I argue that there has been a feminization of sports fandom, with increased opportunities for women to become involved in sport as fans today. I suggest that, in recent years, there have been increasing numbers of active female fans at sports events, so women now make up an integral component of the sports crowd. This is supported by statistics which have shown that in the UK women now make up a fairly substantial proportion of fans – for example, around one quarter of football Premier League fans and one fifth of rugby union Premiership fans. I argue that this can be attributed to two key factors.
Firstly, major transformations have occurred in women’s lives in the areas of work, education and within the family. For example, there are now less gender segregated roles and the size of families have reduced with access to birth control. This is likely to have led to greater equality between the sexes and consequently more opportunities for women to engage in sport as fans. Secondly, major changes have occurred in professional sports which have arguably created a more welcoming environment for women. The move to all-seater stadia in men’s English football following changes implemented after the Hillsborough Stadium disaster of 1989 and improvements in stadia and facilities after men’s rugby union professionalised in 1995 have played a part. Some women have of course been attending these sports throughout their histories.
What effect can men’s FIFA World Cup tournaments have on women’s interest in football?
Evidence from a number of countries suggests that global (male) tournaments, especially the FIFA men’s World Cup finals, can generate interest in sport for female fans. In my research, some women were first introduced to football through the men’s World Cup and some female fans discussed how successful men’s national teams (such as the 1966 and 1990 FIFA World Cup Finals) helped to generate their initial interest in football. Such major competitions represent national occasions, whereby football’s traditionally masculinist frame is relaxed temporarily and women can become part of the national celebrations. The men’s World Cup can therefore provide opportunities for females to become involved in this traditionally male dominated sport, who have perhaps not had the same opportunities to experience watching live football as male fans.

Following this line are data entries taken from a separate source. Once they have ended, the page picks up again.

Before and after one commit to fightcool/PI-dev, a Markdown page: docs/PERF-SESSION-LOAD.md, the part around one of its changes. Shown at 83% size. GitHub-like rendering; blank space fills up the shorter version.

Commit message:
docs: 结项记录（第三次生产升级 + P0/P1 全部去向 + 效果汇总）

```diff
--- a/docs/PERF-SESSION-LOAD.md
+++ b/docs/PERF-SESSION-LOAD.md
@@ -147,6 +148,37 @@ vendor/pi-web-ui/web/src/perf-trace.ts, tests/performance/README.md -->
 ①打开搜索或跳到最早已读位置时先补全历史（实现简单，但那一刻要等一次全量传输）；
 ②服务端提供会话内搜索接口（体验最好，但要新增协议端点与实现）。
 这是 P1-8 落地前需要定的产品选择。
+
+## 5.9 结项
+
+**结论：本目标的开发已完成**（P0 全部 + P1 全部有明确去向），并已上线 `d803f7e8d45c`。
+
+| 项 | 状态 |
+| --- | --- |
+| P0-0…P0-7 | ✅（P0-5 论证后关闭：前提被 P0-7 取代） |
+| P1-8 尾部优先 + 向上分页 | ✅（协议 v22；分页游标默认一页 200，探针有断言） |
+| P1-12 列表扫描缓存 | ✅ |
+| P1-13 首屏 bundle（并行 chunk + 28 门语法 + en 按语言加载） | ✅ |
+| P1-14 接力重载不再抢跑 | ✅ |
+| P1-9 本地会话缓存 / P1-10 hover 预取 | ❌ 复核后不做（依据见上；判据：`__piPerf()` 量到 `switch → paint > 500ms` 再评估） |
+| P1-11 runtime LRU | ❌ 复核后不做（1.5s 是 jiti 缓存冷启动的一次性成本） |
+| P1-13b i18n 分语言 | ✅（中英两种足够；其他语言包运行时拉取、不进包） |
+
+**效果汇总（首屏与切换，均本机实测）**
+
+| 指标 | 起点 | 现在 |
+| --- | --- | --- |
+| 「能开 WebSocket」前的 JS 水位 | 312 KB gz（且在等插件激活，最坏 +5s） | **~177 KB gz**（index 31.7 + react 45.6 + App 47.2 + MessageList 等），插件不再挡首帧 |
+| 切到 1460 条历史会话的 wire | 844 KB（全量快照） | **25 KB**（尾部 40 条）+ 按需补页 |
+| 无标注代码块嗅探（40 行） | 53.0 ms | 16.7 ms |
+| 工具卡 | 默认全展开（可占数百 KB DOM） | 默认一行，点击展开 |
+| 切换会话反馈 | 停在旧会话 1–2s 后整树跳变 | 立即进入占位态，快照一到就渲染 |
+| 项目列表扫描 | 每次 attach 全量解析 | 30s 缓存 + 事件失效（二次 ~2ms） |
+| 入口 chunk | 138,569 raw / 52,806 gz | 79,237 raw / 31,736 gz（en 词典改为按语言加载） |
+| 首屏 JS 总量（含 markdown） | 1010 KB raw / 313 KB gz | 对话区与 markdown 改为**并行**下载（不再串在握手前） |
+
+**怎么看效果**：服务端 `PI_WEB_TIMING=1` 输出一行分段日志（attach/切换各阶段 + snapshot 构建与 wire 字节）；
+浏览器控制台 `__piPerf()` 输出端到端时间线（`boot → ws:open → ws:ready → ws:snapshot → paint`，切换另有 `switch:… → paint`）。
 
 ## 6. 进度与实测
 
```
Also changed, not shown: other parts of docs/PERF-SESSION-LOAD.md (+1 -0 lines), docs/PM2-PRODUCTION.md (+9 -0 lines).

Female fans described how there was a sense that ‘everyone’ watches the World Cup and this prompted feelings of national unity and national pride because it involves the ‘whole country’. Women’s interest in the FIFA men’s World Cup is supported by statistics; for example, in the UK women made up just under 40% of the television audience at the 2014 men’s World Cup and at the 2018 World Cup one survey found that millions of women are enjoying the tournament, with over half watching the tournament on a daily basis.
Findings are based on the book The Feminization of Sports Fandom: A Sociological Study. London: Routledge.
Dr. Stacey Pope
Associate Professor, Durham University